== What you need to do ==
In the entries that follow, find each line with the word "format" and copy it.

------------------------

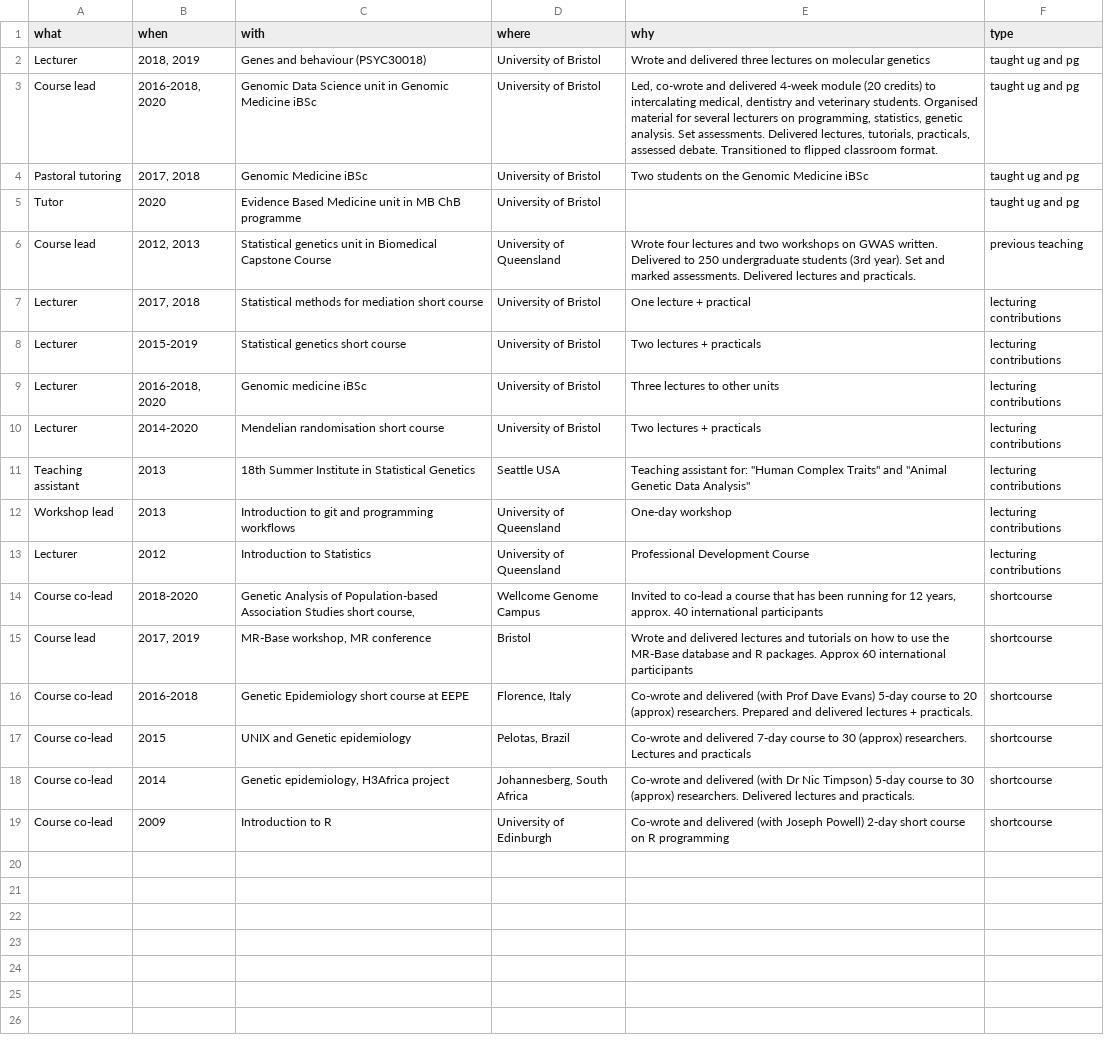
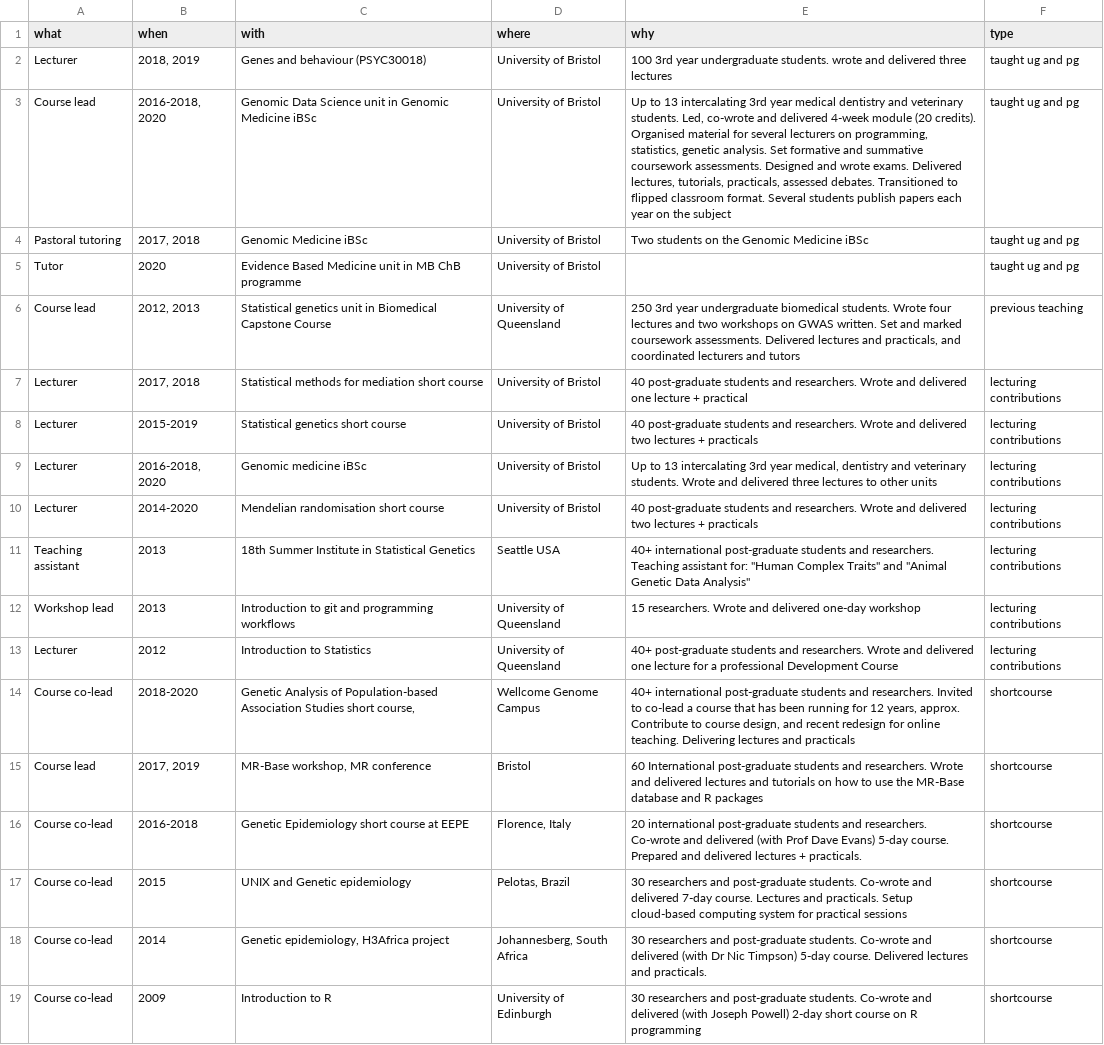
Before and after one commit to explodecomputer/cv, a CSV file: data/teaching.csv, drawn as a sheet; the diff names each change by its address in the sheet, - before the commit and + after, or states it on an @@ line.

```diff
--- a/data/teaching.csv
+++ b/data/teaching.csv
-E2 (why): Wrote and delivered three lectures on molecular genetics
+E2 (why): 100 3rd year undergraduate students. wrote and delivered three lectures
-E3 (why): Led, co-wrote and delivered 4-week module (20 credits) to intercalating medical, dentistry and veterinary students. Organised material for several lecturers on programming, statistics, genetic analysis. Set assessments. Delivered lectures, tutorials, practicals, assessed debate. Transitioned to flipped classroom format.
+E3 (why): Up to 13 intercalating 3rd year medical dentistry and veterinary students. Led, co-wrote and delivered 4-week module (20 credits). Organised material for several lecturers on programming, statistics, genetic analysis. Set formative and summative coursework assessments. Designed and wrote exams. Delivered lectures, tutorials, practicals, assessed debates. Transitioned to flipped classroom format. Several students publish papers each year on the subject
-E6 (why): Wrote four lectures and two workshops on GWAS written. Delivered to 250 undergraduate students (3rd year). Set and marked assessments. Delivered lectures and practicals.
+E6 (why): 250 3rd year undergraduate biomedical students. Wrote four lectures and two workshops on GWAS written. Set and marked coursework assessments. Delivered lectures and practicals, and coordinated lecturers and tutors
-E7 (why): One lecture +…
+E7 (why): 40 post-graduate students and researchers. Wrote and delivered one lecture +…
-E8 (why): Two lectures +…
+E8 (why): 40 post-graduate students and researchers. Wrote and delivered two lectures +…
-E9 (why): Three lectures to…
+E9 (why): Up to 13 intercalating 3rd year medical, dentistry and veterinary students. Wrote and delivered three lectures to…
-E10 (why): Two lectures +…
+E10 (why): 40 post-graduate students and researchers. Wrote and delivered two lectures +…
-E11 (why): Teaching assistant…
+E11 (why): 40+ international post-graduate students and researchers. Teaching assistant…
-E12 (why): One-day workshop
+E12 (why): 15 researchers. Wrote and delivered one-day workshop
-E13 (why): Professional Development Course
+E13 (why): 40+ post-graduate students and researchers. Wrote and delivered one lecture for a professional Development Course
-E14 (why): Invited to co-lead a course that has been running for 12 years, approx. 40 international participants
+E14 (why): 40+ international post-graduate students and researchers. Invited to co-lead a course that has been running for 12 years, approx. Contribute to course design, and recent redesign for online teaching. Delivering lectures and practicals
-E15 (why): Wrote and delivered lectures and tutorials on how to use the MR-Base database and R packages. Approx 60 international participants
+E15 (why): 60 International post-graduate students and researchers. Wrote and delivered lectures and tutorials on how to use the MR-Base database and R packages
-E16 (why): Co-wrote and delivered (with Prof Dave Evans) 5-day course to 20 (approx) researchers. Prepared and…
+E16 (why): 20 international post-graduate students and researchers. Co-wrote and delivered (with Prof Dave Evans) 5-day course. Prepared and…
-E17 (why): Co-wrote and delivered 7-day course to 30 (approx) researchers. Lectures and practicals
+E17 (why): 30 researchers and post-graduate students. Co-wrote and delivered 7-day course. Lectures and practicals. Setup cloud-based computing system for practical sessions
-E18 (why): Co-wrote and delivered (with Dr Nic Timpson) 5-day course to 30 (approx) researchers. Delivered lectures…
+E18 (why): 30 researchers and post-graduate students. Co-wrote and delivered (with Dr Nic Timpson) 5-day course. Delivered lectures…
-E19 (why): Co-wrote and…
+E19 (why): 30 researchers and post-graduate students. Co-wrote and…
```
Also changed, not shown: data/grants.csv, data/postgrad.csv, 8 other files.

------------------------

== Answer to the problem ==
-E3 (why): Led, co-wrote and delivered 4-week module (20 credits) to intercalating medical, dentistry and veterinary students. Organised material for several lecturers on programming, statistics, genetic analysis. Set assessments. Delivered lectures, tutorials, practicals, assessed debate. Transitioned to flipped classroom format.
+E3 (why): Up to 13 intercalating 3rd year medical dentistry and veterinary students. Led, co-wrote and delivered 4-week module (20 credits). Organised material for several lecturers on programming, statistics, genetic analysis. Set formative and summative coursework assessments. Designed and wrote exams. Delivered lectures, tutorials, practicals, assessed debates. Transitioned to flipped classroom format. Several students publish papers each year on the subject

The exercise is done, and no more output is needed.